— Warren Buffett

The wisdom of Warren Buffett reflects a value-based philosophy about investing that says investors are buying shares in a business, and encourages strategic thinking about investment time horizon. Before placing a buy order for a stock, a great question we can ask is whether we would still be comfortable making the investment if we couldn’t sell it for many years?

A “buy-and-hold” approach may call for a time horizon that spans a long period of time — maybe even lasting for a five year holding period. Suppose such a “buy-and-hold” investor had looked into buying shares of Dollar General Corp (NYSE: DG) back in 2017. Let’s take a look at how such an investment would have worked out for that buy-and-hold investor:

Start date: 05/08/2017


End date: 05/05/2022
Start price/share: $73.69
End price/share: $233.64
Starting shares: 135.70
Ending shares: 142.32
Dividends reinvested/share: $6.89
Total return: 232.52%
Average annual return: 27.20%
Starting investment: $10,000.00
Ending investment: $33,255.46

As shown above, the five year investment result worked out exceptionally well, with an annualized rate of return of 27.20%. This would have turned a $10K investment made 5 years ago into $33,255.46 today (as of 05/05/2022). On a total return basis, that’s a result of 232.52% (something to think about: how might DG shares perform over the next 5 years?). [These numbers were computed with the Dividend Channel DRIP Returns Calculator.]

Notice that Dollar General Corp paid investors a total of $6.89/share in dividends over the 5 holding period, marking a second component of the total return beyond share price change alone. Much like watering a tree, reinvesting dividends can help an investment to grow over time — for the above calculations we assume dividend reinvestment (and for this exercise the closing price on ex-date is used for the reinvestment of a given dividend).

Based upon the most recent annualized dividend rate of 2.2/share, we calculate that DG has a current yield of approximately 0.94%. Another interesting datapoint we can examine is ‘yield on cost’ — in other words, we can express the current annualized dividend of 2.2 against the original $73.69/share purchase price. This works out to a yield on cost of 1.28%.

One more investment quote to leave you with:
“There’s a virtuous cycle when people have to defend challenges to their ideas.

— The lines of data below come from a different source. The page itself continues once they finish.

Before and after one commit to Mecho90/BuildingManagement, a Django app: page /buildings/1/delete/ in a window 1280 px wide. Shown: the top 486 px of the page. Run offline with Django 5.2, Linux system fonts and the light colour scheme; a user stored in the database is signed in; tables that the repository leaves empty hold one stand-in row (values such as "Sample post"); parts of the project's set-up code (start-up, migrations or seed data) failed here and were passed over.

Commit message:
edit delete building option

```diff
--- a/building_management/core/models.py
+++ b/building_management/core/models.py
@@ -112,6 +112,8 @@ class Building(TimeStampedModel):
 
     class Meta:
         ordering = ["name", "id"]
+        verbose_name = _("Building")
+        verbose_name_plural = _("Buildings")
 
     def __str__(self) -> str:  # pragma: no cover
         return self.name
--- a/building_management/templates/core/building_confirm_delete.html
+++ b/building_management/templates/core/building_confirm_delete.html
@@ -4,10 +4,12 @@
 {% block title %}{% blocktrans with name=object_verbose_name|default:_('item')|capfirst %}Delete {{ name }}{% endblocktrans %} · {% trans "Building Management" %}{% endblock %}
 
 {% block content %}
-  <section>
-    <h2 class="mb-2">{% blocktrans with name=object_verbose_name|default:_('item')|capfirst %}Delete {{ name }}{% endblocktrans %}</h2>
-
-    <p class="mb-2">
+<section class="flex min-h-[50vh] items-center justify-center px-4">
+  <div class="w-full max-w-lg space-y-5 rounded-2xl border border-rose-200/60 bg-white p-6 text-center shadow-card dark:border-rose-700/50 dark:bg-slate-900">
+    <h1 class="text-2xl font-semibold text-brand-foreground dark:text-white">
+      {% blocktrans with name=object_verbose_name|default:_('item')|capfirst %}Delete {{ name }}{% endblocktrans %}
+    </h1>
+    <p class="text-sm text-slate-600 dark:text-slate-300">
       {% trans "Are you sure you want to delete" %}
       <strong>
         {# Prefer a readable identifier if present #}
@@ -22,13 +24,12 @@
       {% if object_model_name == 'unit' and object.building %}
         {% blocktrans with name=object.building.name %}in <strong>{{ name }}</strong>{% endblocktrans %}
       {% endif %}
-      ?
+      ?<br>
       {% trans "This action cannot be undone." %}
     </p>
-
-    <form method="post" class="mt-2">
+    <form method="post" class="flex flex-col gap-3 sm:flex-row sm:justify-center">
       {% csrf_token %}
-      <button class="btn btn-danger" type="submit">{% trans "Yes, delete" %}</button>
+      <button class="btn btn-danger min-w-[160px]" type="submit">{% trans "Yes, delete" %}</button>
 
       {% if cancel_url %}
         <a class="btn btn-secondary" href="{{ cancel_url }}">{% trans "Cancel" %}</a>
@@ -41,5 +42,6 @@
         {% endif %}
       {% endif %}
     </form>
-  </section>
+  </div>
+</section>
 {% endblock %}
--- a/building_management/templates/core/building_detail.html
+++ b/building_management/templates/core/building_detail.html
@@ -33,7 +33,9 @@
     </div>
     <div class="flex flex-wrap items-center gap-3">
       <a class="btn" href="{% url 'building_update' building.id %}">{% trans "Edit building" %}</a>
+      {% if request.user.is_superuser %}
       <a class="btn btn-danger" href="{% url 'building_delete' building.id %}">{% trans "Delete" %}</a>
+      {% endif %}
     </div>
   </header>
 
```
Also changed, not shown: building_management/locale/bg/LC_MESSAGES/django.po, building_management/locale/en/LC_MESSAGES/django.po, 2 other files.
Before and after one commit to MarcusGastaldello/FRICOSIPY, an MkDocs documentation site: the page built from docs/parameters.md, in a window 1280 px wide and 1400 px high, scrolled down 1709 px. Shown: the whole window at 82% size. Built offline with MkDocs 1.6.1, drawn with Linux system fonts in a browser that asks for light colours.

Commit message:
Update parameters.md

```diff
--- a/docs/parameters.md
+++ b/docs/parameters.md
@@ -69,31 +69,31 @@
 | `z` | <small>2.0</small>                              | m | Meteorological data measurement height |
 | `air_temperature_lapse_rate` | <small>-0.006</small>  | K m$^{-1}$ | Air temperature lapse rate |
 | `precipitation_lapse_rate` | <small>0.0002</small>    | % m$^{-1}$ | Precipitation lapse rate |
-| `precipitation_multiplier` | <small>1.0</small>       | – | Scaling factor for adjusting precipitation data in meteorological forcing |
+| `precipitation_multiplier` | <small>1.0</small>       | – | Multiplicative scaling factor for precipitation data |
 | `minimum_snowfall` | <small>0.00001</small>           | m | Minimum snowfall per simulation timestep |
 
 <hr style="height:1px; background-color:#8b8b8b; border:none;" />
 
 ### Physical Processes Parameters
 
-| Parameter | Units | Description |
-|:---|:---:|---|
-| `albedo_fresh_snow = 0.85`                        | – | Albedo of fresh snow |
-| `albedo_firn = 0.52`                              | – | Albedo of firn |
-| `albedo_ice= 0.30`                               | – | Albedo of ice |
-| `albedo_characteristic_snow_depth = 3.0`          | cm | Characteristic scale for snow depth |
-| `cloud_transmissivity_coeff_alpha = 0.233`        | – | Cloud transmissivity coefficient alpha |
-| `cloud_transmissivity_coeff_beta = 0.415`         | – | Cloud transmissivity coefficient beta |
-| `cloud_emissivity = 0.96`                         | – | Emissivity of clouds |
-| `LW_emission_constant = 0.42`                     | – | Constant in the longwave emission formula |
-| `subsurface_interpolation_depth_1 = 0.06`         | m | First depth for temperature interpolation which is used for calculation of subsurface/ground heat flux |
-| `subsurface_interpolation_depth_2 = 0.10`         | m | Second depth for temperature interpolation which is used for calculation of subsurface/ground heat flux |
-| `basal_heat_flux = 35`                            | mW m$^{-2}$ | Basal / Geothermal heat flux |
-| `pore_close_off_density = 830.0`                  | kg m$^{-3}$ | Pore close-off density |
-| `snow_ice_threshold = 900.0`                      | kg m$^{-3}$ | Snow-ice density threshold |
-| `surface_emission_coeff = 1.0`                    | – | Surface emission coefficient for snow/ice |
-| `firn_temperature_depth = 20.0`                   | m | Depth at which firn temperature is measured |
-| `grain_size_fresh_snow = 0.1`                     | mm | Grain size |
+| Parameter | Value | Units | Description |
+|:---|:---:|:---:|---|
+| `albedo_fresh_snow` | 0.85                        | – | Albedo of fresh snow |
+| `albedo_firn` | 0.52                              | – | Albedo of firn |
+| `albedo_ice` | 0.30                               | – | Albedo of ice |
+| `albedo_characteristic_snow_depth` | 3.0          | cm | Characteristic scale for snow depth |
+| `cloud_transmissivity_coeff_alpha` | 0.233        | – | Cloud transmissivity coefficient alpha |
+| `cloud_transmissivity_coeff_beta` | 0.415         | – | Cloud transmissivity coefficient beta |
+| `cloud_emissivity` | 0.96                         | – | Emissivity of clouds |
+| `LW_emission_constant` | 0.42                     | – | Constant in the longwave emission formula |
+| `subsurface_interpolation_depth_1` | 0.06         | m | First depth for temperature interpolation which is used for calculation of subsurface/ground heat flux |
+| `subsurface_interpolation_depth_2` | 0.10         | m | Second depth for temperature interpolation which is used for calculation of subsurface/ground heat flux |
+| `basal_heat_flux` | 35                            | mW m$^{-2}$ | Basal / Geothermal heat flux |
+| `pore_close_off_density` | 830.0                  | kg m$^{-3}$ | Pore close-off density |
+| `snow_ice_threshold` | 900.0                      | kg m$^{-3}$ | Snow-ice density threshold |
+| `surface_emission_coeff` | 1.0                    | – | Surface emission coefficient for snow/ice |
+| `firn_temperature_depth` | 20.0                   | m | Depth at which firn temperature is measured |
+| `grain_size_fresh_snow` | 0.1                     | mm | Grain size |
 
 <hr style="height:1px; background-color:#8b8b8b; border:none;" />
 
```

Any gaps in thinking or analysis become clear pretty quickly when smart people ask good, logical questions.” — Joel Greenblatt